When our kids are babies and unable to do anything for themselves, we look forward to those major milestones with more than a passing interest, and then wish when they finally do crawl that they were still immobile so great disaster can once more be averted.
Then they progress and we clap and smile at their achievements, and then they break something else.
And so it continues, in my case to just under five years of age, although I know things will continue to add to my consternation as a doting, but sometimes frustrated parent into the tweens, teens, boyfriends and peer pressure that leads to smoking, drinking and boys. And boys.....
While I am not sure of the peer pressure a four year old faces at preschool, Julia is certainly well aware of fashion.
“I don't like ugly clothes,” she said the other day when we were fighting about dressing (although she does dress herself mostly). “You must throw away all the boy clothes.”
What about the Haka shirt? I asked of the All Black T-shirt I got her in New Zealand. “No, only if I go to rugby!” What about this one with 'Just Nuisance' that granny bought you in Cape Town? “No, only if I go to a dog show.” Or this one from Australia with koala bears on it? “No, I'll only wear it if I see koala bears..”
And so the argument continues.
And the questions! Oh man, I have to explain everything.
“Daddy, do only rich people have tattoos? Are you rich daddy?” I replied that, in some ways I am, I'm all the richer for having you and Mia as my little girls. “Oh, are all people who have kids rich?”
Um no, you kids make us poor, but then I'm going to have to explain irony to you and that will have to wait until you're five!
Talking of riches, the other day, my wife SMS'd me to say Baby City were having a special on pampers nappies. I SMSd back to say that they were cheaper at Dischem. I said that I follow the prices of Pampers like Warren Buffet (the world's richest investor) tracks share prices on the stock exchange (R139 as opposed to R159. Dischem won hands down).
Along with dress sense, there is a huge social class system going down that I only recently became aware of.
We were in the waiting room at the doctor when Julia picked up a piece of paper and there were scribbles all over it. “Oh, that child must be 2 because he only scribbles.”
Apparently there are a few boys in her class who scribble and are very much looked down upon. Apparently there is quite a correlation between drawing inside the lines and general success at 4 years old.
“Tatum can actually ride a bike because she doesn't scribble.”
I think one day she is destined to be a great researcher. That or a politician.
Michael Marnewick is the author of the soon-to-be published (November 2010) sports book: "Quest for Glory: Successes in South African Sport" which examines sporting success through the eyes of sporting personalities. Various themes are covered, and input, anecdotes and sage advice from a number of sports’ stars enlighten and entertain the reader.

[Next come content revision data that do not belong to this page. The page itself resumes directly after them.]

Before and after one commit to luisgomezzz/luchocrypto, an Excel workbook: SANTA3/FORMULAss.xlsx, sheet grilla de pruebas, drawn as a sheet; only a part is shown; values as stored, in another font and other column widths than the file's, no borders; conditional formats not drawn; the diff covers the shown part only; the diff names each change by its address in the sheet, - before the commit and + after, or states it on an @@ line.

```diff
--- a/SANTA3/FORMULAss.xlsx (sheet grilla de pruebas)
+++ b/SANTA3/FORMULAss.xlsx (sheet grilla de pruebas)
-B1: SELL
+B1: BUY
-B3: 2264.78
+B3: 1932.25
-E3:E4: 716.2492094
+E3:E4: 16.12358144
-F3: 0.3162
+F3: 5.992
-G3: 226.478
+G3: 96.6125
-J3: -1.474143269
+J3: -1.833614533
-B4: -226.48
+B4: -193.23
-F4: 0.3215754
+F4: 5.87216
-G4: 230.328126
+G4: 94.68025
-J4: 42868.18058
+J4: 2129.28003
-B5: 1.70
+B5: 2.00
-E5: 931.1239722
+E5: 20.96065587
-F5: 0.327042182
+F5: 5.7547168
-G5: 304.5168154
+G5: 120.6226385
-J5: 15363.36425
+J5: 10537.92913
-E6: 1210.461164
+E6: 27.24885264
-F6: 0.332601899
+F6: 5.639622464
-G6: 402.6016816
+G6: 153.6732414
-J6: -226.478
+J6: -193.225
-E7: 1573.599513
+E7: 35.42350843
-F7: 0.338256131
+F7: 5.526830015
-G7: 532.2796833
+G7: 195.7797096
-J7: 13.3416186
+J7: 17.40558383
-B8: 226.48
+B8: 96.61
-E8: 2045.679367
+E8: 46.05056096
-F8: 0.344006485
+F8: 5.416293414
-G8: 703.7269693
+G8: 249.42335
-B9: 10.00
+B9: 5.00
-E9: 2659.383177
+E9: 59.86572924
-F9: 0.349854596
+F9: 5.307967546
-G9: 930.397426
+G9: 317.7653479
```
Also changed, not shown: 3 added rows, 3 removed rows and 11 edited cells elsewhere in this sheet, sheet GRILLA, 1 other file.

The foreword is delivered by Springbok and Sharks captain John Smit.
MomsMatter will be giving away a signed copy when the book is launched in November 2010. This will make a wonderful Christmas gift idea for anyone even remotely interested in sport!